By Orla Lynskey
Judgment of the Court (Grand Chamber) in C-131/12 Google Spain v AEPD and Mario Costeja Gonzalez
When Advocate General Jääskinen delivered his Opinion in the Google Spain case in June of last year (as commented upon on this blog here), it seemed to many (myself included) that it was the last nail in the coffin of the controversial ‘right to be forgotten’ provided for in the EU’s Proposed Data Protection Regulation. The judgment of the Grand Chamber of the Court of Justice delivered this morning in this case would however indicate otherwise. Indeed, it seems to follow from the judgment, which comes down decisively in favour of data protection and privacy when balanced with freedom of expression, that a ‘right to be forgotten’ already exists in the EU data protection regime in all but name only. For an assessment of the implications of this case, skip right to the bottom of this lengthy post!
What obligations does EU data protection law impose on search engines such as Google vis-à-vis individuals who wish to suppress information about them which is lawfully available online? None according to the Advocate General as Google does not fall within the material scope of data protection law in the context of its role as a provider of free search engine services. In any event, according to the Advocate General, individuals cannot derive a ‘Right to be Forgotten’ from the current data protection rules. These were only some of the issues on which the Court was asked to adjudicate in a preliminary reference from the Spanish Audencia Nacional. Given that only a handful of cases concerning the interpretation of EU data protection rules have appeared on the Court’s docket to date, the Opinion of Advocate General Jääskinen – delivered on 25 June 2013 – was eagerly anticipated.

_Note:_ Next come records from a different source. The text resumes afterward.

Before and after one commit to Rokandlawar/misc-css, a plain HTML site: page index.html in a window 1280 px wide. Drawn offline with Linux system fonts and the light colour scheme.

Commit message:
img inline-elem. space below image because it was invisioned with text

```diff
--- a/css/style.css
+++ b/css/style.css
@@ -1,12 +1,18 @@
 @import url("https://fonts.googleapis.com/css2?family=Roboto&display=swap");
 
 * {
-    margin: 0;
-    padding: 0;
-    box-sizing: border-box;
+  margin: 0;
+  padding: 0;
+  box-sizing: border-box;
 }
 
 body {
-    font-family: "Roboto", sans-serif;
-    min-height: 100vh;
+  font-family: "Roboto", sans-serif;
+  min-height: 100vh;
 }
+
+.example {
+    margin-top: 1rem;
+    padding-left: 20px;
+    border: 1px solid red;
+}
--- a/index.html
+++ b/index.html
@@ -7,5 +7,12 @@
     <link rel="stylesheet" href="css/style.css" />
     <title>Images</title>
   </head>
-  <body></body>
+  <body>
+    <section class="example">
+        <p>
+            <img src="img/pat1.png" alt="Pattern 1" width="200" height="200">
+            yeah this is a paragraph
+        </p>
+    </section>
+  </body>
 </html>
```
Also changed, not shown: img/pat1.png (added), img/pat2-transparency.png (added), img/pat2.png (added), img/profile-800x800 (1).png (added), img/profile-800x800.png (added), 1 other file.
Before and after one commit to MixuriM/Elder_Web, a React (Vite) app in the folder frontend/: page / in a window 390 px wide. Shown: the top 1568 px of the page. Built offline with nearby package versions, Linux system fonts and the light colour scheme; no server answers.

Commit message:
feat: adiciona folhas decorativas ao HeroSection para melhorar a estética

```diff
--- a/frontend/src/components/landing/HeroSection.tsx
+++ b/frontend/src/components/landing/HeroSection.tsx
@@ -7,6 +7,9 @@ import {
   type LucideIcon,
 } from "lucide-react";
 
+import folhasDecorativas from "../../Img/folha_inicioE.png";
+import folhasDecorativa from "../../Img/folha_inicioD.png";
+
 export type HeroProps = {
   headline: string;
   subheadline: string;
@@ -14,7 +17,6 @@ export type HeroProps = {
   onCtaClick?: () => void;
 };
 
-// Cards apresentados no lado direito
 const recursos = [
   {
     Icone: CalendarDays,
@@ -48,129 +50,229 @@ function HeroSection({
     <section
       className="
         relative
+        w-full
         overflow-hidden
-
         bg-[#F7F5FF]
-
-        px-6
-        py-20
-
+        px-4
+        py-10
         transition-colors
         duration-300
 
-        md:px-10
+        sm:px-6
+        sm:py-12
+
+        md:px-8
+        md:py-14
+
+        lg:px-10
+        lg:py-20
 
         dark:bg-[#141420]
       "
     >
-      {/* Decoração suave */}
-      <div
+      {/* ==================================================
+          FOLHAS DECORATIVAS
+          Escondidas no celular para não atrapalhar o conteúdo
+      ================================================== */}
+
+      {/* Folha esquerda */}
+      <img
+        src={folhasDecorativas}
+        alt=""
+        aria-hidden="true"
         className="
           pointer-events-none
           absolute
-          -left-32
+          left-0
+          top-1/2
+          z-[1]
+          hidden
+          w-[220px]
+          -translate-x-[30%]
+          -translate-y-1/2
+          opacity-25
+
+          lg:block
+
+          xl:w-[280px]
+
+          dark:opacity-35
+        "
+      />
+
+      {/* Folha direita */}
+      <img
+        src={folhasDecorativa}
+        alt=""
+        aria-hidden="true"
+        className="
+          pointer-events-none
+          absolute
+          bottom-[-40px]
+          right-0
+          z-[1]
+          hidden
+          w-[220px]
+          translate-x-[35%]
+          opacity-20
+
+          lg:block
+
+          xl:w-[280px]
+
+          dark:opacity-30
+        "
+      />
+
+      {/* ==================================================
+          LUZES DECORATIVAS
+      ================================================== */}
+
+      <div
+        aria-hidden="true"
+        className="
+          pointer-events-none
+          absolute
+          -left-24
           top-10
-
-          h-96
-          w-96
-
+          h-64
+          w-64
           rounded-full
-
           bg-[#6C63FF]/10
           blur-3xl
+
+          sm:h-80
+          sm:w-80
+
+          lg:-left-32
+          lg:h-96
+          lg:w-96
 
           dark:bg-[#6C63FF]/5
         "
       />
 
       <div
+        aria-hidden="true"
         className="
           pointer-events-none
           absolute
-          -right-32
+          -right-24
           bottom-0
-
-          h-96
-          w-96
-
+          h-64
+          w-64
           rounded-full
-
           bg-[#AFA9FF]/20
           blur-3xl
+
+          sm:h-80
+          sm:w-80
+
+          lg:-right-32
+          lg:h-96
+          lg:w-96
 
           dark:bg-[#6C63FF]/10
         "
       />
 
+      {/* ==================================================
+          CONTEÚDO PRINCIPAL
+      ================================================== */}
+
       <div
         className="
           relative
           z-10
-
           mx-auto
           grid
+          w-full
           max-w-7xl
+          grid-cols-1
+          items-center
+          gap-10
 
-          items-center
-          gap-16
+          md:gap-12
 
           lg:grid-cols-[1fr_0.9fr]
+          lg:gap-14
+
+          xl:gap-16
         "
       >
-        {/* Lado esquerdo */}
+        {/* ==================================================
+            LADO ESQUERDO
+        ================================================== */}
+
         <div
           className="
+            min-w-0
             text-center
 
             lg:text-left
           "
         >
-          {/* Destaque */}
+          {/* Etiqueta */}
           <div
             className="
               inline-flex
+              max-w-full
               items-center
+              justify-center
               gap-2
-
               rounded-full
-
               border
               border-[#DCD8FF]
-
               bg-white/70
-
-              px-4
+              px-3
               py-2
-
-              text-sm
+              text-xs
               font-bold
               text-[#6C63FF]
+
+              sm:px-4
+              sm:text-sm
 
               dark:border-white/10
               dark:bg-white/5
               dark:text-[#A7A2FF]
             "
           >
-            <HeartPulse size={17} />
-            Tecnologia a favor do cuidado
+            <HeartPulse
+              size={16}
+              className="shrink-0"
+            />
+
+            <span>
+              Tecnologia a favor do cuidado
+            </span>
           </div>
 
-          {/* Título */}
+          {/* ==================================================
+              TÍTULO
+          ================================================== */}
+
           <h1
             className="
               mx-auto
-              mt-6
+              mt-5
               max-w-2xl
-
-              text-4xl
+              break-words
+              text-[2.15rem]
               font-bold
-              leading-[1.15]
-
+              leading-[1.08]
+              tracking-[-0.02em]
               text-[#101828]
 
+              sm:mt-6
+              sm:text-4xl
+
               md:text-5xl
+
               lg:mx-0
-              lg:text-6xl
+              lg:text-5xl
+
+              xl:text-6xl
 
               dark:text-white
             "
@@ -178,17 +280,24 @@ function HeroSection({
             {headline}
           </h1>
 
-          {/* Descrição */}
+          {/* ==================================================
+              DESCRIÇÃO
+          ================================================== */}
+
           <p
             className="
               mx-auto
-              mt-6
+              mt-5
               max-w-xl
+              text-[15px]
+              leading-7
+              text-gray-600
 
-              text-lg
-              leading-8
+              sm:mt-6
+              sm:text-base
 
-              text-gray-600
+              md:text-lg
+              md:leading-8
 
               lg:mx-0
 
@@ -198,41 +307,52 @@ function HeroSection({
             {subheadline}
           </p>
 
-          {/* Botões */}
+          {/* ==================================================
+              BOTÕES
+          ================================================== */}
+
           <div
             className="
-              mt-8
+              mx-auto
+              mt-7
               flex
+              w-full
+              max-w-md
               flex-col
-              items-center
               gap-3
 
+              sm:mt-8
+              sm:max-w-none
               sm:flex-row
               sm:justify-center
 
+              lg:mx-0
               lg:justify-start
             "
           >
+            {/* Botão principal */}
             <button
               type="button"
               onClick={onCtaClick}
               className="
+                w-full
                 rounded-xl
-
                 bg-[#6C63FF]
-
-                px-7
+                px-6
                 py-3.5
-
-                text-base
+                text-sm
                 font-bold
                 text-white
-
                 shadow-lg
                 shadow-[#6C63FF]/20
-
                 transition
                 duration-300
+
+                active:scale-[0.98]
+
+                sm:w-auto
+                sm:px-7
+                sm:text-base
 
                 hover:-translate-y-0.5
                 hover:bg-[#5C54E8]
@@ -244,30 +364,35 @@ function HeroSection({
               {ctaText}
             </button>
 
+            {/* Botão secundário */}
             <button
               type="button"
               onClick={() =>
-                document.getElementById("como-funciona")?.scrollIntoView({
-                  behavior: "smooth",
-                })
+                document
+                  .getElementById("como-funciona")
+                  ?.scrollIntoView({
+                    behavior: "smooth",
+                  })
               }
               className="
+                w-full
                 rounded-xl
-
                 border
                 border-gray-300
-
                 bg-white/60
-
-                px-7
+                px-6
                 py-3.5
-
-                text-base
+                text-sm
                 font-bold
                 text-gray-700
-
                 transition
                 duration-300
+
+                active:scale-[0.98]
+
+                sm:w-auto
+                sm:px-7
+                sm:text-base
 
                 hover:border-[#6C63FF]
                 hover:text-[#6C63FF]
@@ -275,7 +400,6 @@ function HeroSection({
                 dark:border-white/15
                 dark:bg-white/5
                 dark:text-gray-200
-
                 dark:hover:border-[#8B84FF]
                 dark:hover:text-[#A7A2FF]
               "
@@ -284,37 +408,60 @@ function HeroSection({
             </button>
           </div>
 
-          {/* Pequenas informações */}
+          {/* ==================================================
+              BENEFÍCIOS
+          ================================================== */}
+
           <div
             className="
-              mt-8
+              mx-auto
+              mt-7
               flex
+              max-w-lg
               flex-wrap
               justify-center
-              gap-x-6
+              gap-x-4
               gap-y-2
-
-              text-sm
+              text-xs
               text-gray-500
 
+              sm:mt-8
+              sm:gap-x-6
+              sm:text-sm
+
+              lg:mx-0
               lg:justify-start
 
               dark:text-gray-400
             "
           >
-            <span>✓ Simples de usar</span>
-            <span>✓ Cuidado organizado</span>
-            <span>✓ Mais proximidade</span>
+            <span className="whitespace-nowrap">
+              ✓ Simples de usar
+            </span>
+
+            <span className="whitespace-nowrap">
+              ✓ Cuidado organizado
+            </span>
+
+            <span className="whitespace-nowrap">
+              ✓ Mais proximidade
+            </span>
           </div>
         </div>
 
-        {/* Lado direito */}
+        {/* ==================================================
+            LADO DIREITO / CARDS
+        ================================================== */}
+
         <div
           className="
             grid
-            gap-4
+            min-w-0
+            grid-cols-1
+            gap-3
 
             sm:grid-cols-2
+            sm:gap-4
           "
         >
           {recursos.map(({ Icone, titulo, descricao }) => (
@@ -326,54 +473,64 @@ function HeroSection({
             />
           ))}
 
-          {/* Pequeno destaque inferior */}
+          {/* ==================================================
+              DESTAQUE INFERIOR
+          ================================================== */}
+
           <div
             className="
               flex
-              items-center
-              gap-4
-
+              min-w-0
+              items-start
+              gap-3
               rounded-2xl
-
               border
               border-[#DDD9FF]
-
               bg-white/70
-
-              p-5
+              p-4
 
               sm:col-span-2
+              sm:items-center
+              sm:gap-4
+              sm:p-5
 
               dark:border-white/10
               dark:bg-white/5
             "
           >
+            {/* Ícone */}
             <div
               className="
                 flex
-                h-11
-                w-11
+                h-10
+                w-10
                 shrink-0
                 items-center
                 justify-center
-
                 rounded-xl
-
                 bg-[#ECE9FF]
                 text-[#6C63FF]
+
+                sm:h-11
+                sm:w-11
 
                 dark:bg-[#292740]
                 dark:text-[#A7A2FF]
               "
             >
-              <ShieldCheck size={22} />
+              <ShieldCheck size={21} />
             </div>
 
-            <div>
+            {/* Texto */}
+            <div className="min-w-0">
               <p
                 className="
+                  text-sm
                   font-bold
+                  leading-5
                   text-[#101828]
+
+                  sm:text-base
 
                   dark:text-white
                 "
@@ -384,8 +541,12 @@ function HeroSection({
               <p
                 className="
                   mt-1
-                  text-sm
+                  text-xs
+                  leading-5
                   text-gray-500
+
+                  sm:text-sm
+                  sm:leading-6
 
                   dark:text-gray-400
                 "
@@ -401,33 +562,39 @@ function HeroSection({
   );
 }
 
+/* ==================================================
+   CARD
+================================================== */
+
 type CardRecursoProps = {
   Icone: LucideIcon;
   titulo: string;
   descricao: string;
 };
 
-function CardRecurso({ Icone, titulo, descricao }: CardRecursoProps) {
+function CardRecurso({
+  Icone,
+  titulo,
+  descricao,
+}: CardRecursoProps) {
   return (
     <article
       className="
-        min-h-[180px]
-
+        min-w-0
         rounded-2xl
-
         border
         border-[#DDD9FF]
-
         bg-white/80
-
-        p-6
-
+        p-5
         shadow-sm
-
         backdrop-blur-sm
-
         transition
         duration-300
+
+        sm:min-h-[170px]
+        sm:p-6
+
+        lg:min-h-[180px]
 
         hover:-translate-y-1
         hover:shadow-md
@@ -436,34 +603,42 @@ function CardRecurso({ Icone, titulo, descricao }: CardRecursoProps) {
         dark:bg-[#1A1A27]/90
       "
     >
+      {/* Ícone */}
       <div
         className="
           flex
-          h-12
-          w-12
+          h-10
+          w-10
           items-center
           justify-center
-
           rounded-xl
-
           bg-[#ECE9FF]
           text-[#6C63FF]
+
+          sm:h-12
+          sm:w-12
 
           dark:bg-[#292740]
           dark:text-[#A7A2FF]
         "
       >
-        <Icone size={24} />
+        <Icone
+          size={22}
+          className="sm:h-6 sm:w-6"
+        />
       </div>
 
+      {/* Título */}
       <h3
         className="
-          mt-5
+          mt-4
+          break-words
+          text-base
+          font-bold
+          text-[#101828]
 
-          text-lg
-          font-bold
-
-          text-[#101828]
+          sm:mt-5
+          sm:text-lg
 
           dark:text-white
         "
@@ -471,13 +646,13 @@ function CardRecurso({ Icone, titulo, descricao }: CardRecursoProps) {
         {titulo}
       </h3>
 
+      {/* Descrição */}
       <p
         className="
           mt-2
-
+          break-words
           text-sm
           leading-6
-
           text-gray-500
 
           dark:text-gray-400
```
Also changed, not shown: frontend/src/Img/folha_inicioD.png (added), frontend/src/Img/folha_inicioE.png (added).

The facts of this case are as follows. In 1998, a newspaper published an article containing details of insolvency proceedings relating to social security debts. The relevant article was later made available online. An individual implicated in these insolvency proceedings asked the newspaper to erase this piece arguing that the proceedings had been concluded and were therefore no longer of relevance. The publisher refused to erase the data on the basis that the Ministry of Labour and Social Affairs had ordered its publication. The individual then redirected his request for erasure to Google Spain asking it to no longer show links to the newspaper in its search results when his name was entered as a search term in the search engine. The individual also addressed a complaint to the Spanish Data Protection Authority (DPA). The DPA rejected the complaint against the newspaper on the grounds that the publication of such data in the press was legally justified. However, the DPA upheld the complaint against Google Spain and Google Inc, requesting that the contested search results be removed from Google’s index of search results. Google sought the annulment of this decision before the Audencia Nacional which stayed the proceedings in order to refer a number of questions to the Court of Justice. The referred questions deal with three primary issues: the territorial application of the EU Data Protection Directive (Directive 95/46 EC), the notion of ‘data controller’ in the context of search engines and the controversial ‘right to be forgotten’.